The Good Book—Chapter One
Trombonist Vincent Gardner pays homage to a couple of his forebears with discerning taste on The Good Book—Chapter One, in this case honoring the compositional efforts of Frank Foster, one of his employers, and Horace Silver, who hired Gardner’s father, trumpeter Burgess, in the ’80s. Five of the CD’s eight tracks feature Foster tunes, including his widely known “Shiny Stockings,” and the remainder are linked to Silver, highlighting his classics, “The African Queen” and “Que Pasa?”
While the music is fairly standard fare with little out of the ordinary, the frontline playing by Gardner, tenor and soprano saxophonist Walter Blanding and pianist Marc Cary is first-rate. Rounding out the unobtrusive support are bassist Greg Williams and drummer Quincy Davis. Some may see a link to Wynton Marsalis because both Gardner and Blanding are part of the Lincoln Center Jazz Orchestra, but the easygoing nature of this recording should dispel those thoughts in short order. This quintet’s best work is found on the three tracks tied to Silver, the aforementioned pair, plus the Joe Henderson tune, “Mo’ Joe.” Standing out among the Foster works are the opening “Love Handles” and “Shiny Stockings.”

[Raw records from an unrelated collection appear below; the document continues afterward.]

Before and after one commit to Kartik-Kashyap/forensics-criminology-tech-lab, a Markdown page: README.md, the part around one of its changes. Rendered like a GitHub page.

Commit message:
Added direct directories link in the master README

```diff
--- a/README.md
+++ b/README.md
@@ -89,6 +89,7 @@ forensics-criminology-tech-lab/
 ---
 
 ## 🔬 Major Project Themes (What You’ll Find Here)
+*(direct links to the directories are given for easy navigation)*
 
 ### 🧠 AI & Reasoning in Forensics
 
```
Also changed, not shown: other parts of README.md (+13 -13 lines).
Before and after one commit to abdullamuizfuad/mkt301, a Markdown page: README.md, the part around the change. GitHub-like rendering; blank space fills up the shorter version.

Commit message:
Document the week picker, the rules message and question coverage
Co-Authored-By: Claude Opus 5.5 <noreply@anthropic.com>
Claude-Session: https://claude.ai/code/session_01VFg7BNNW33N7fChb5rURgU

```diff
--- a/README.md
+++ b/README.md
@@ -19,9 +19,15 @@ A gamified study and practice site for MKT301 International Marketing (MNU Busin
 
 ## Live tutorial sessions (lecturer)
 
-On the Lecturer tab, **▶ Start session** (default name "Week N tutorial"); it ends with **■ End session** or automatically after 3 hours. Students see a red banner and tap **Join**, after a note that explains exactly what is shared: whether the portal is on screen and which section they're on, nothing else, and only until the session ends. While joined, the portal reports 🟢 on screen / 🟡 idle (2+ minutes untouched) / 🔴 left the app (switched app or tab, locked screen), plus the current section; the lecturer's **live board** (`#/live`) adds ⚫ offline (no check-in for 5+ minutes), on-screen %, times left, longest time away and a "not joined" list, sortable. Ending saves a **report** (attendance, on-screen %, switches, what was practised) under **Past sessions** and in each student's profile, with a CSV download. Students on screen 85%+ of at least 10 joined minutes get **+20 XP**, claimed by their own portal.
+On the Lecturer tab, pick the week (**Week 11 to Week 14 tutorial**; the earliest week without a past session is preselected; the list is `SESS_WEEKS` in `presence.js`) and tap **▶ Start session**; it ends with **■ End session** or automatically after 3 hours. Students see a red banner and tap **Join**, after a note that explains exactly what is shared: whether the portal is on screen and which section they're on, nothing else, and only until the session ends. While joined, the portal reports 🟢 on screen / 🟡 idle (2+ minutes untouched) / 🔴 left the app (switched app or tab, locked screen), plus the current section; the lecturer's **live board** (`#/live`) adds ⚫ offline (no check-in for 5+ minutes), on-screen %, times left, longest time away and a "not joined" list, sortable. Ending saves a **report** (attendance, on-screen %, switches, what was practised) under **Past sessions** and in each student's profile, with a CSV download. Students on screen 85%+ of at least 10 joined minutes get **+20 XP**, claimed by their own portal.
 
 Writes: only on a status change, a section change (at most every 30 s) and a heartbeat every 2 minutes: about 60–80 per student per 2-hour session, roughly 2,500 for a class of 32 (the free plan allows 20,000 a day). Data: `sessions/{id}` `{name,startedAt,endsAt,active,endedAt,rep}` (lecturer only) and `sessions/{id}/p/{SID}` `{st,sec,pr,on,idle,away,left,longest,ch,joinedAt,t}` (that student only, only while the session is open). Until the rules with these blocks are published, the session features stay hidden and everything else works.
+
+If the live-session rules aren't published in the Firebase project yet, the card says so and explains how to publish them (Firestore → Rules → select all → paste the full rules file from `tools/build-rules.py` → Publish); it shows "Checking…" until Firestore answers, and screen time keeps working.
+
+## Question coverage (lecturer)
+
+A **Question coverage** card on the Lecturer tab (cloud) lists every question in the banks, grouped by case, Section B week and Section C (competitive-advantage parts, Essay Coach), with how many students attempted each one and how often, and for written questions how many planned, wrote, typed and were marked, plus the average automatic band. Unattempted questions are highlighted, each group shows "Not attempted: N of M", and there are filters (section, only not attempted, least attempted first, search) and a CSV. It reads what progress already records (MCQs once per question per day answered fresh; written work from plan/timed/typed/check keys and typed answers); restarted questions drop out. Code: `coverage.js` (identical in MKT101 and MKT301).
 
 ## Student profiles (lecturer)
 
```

Gardner’s sound is mellow but contains enough toughness to keep things interesting. Saxophonist Blanding generally chooses to play one of his horns in ensembles, then shift to the other for his solos (opening with soprano, soloing with tenor and vice versa). Both horn players offer solid and mostly inspired work throughout, although neither has reached the stage where they could be considered distinctive voices. Cary is somewhat more his own man and makes good use of the solo space he is granted.